Supervisors are making final changes to the county’s Local Coastal Program—the rubric for how the county implements the California Coastal Act—that they expect to submit for certification to the coastal commission next month. The amendments tinker with development regulations, like allowing intergenerational housing for agriculture and adjustments to endangered habitat buffers, that farming advocates have praised as a step forward, but some environmental advocates have pushed for further protections.

The Coastal Act’s main goals include maximizing “public access to and along the coast” and “recreational opportunities in the coastal zone.” Yet the affordability of the coast for people who live, work and vacation here also remains an issue. Farmers say the policy achievements of groups like the Marin Agricultural Land Trust have helped, but not guaranteed, that agriculture will remain a practical endeavor—another key pillar of the Coastal Act, which describes agriculture as essential to the economy of the coastal region, a point Mr. Kinsey emphasized.

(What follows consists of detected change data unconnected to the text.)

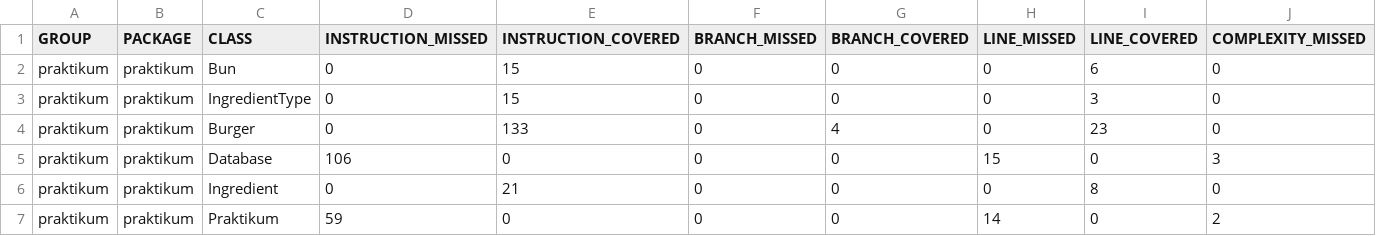
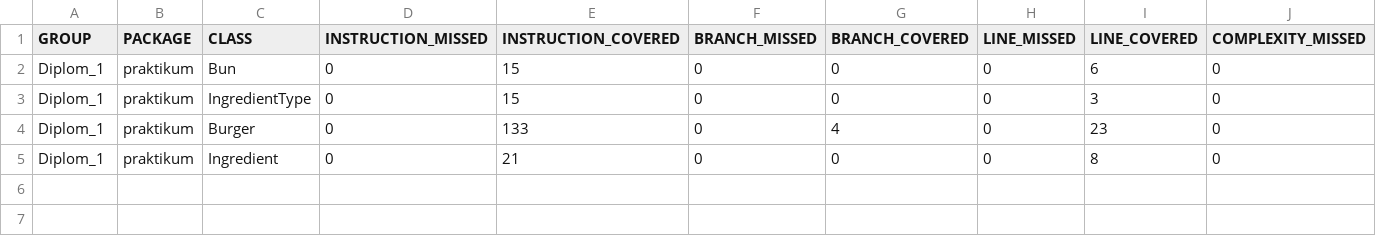
Before and after one commit to alohaHonua/Diplom_1, a CSV file: target/site/jacoco/jacoco.csv, drawn as a sheet; only a part is shown; removed rows and columns are numbered as before the commit, all else as after; rows hold the shown columns only; the diff names each change by its address in the sheet, - before the commit and + after, or states it on an @@ line.

```diff
--- a/target/site/jacoco/jacoco.csv
+++ b/target/site/jacoco/jacoco.csv
-A2:A4 (GROUP): praktikum
+A2:A4 (GROUP): Diplom_1
-row 5: praktikum | praktikum | Database | 106 | 0 | 0 | 0 | 15 | 0 | 3
-A5 (GROUP): praktikum
+A5 (GROUP): Diplom_1
-row 7: praktikum | praktikum | Praktikum | 59 | 0 | 0 | 0 | 14 | 0 | 2
```
Also changed, not shown: 18 other files.
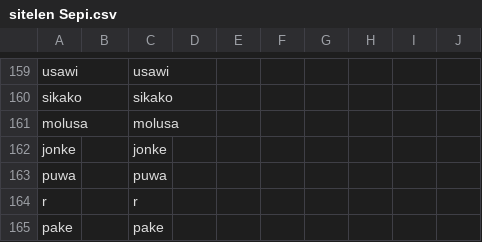
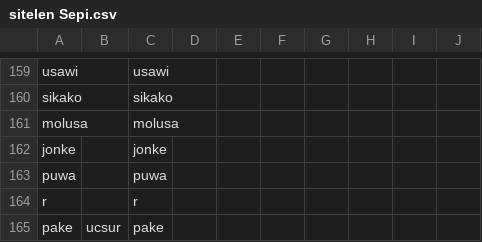
Before and after one commit to RetSamys/toki-pona-glyphs, a CSV file: sona/glyphs/sitelen Sepi.csv, drawn as a sheet; only a part is shown, gaps mark what is left out.

Commit message:
Update sitelen Sepi.csv

```diff
--- a/sona/glyphs/sitelen Sepi.csv
+++ b/sona/glyphs/sitelen Sepi.csv
@@ -164,2 +164,2 @@ puwa,,puwa
 r,,r
-pake,,pake
+pake,ucsur,pake
```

Staff say the coastal commission has a strong history of respecting agriculture’s past and ensuring its future. As a symbol of its commitment they hired used an agricultural ombudsman to bring that community’s issues to the table.

The coastal commission’s executive director, Charles Lester, said the commission’s limited portfolio of agriculture permits suggests that many of the permitting issues addressed by farmers are actually disputes with the counties, which issue many coastal permits.

“A review of the permits in our system for the last 13 years that address agricultural issues reveals that about 75 percent of those are locally issued permits. So to the extent that this is a regulatory problem we really need to focus on LCP’s and how they’re being implemented,” Mr. Lester said at the hearing on Wednesday. “We continue to support doing appropriate streamlining through the tools that we have. We don’t think that any amendments to the Coastal Act or definitions of development are required. We have the tools we need to address these kinds of questions.”

A commissioner, Steve Blank, shot back that the reason so few Coastal Commission permits deal with agriculture was that many farmers do not even try to pursue permits because of the expense and difficulty.

Mr. Kinsey agreed that the commission’s influence on agriculture has been mixed. “The relationship to agriculture on the coast to date has been to protect it vigorously against development, which I think is appropriate, but not to support it in terms of the needs of producers,” Mr. Kinsey said in an interview. “It’s making it too bureaucratic [to have a ranch or farm], and they have to justify their actions rather than be supported in their actions.”

Mr. Kinsey said that was the reason a summit was a helpful primer for commissioners: “In many communities agriculture has been taken for granted, and as we’ve become an urbanized society very few people have an understanding of the needs of farmers… [This lack of understanding] gets in the way of effective policy because it puts up barriers where none are needed and it creates hardship when there should be help.”